▸ **WHAT NEEDS TO BE DONE**: Your answer should repeat every line of the records below in which the word "stroje" appears.

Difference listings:
-------------------------

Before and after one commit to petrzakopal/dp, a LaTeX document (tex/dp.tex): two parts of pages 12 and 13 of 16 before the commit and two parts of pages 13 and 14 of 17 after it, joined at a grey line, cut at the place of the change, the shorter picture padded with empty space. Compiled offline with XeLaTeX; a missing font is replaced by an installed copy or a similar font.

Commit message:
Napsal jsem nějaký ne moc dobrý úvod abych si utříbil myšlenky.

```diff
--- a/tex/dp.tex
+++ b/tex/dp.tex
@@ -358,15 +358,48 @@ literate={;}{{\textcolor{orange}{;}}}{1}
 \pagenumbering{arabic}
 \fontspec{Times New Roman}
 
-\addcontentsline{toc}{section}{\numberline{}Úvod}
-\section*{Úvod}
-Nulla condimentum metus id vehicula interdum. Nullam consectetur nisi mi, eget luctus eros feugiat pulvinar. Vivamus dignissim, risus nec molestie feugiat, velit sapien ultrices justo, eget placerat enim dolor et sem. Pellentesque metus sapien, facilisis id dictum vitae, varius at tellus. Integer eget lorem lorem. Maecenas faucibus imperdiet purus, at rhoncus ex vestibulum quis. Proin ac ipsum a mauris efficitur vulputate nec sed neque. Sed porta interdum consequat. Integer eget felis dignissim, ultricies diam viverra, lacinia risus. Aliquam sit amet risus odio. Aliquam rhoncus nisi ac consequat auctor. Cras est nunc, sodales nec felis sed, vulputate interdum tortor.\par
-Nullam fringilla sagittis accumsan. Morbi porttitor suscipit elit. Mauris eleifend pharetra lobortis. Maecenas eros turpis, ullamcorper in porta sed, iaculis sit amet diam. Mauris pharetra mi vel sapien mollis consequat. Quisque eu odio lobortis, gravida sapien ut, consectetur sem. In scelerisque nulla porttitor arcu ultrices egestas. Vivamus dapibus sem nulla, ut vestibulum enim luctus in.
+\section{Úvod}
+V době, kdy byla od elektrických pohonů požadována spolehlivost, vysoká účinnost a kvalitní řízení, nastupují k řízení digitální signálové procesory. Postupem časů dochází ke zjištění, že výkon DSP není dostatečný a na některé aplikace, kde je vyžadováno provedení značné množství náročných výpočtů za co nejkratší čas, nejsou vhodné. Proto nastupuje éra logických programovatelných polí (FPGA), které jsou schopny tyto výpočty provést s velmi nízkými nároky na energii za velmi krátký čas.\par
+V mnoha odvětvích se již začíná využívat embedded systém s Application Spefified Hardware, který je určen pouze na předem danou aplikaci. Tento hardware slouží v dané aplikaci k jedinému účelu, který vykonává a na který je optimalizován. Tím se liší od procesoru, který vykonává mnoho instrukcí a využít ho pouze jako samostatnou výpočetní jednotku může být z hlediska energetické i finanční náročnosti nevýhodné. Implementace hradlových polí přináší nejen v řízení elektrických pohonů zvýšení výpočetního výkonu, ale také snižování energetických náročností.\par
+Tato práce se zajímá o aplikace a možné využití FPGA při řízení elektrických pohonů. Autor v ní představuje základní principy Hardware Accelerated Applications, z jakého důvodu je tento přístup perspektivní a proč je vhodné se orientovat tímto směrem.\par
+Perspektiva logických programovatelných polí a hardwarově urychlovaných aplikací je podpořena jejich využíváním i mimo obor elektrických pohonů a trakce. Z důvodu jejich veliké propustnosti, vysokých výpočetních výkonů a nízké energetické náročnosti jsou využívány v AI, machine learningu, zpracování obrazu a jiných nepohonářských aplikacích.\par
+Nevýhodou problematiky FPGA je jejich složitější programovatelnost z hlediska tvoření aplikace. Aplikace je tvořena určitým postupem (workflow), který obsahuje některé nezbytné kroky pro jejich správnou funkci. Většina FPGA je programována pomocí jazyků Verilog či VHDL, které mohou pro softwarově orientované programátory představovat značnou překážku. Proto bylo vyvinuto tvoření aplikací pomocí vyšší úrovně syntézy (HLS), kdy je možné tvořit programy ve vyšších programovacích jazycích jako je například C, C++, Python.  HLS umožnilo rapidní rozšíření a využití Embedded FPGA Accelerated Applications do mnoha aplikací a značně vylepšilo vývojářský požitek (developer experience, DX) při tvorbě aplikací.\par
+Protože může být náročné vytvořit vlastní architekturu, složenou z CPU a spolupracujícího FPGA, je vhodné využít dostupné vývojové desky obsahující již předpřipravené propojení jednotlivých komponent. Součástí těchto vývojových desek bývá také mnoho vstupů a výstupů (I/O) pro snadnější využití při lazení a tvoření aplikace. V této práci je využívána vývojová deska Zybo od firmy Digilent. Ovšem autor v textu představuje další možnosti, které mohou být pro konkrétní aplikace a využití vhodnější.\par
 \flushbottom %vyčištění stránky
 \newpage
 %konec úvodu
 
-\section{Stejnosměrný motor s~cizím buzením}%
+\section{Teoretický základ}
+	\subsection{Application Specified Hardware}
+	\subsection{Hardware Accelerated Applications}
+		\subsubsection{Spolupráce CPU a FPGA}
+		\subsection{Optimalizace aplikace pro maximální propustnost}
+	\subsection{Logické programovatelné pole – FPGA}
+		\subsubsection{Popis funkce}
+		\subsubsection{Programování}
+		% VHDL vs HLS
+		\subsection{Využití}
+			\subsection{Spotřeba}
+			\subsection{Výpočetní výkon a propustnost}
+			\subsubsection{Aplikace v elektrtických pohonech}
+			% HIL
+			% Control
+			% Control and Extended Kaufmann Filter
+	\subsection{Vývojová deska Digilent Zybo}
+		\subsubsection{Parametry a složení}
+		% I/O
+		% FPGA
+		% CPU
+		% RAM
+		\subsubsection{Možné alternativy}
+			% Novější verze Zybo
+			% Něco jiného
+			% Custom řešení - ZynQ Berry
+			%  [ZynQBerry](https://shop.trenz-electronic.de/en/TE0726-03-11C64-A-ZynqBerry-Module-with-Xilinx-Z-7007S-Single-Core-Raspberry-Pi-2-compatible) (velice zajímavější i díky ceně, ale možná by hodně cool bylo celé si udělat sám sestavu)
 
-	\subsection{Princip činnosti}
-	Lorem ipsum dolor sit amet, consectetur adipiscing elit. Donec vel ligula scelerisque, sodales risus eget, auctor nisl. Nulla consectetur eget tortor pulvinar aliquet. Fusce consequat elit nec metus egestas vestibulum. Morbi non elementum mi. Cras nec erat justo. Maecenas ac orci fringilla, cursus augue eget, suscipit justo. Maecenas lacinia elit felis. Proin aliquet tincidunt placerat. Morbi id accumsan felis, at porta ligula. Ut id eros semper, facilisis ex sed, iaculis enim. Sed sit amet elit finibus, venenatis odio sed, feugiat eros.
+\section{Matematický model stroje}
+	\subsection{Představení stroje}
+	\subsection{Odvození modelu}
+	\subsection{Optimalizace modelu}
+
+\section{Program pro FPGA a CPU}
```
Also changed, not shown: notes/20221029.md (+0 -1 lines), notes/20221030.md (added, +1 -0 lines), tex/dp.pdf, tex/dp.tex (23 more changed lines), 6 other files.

-------------------------

▸ **EXERCISE RESULT**:
+\section{Matematický model stroje}
+	\subsection{Představení stroje}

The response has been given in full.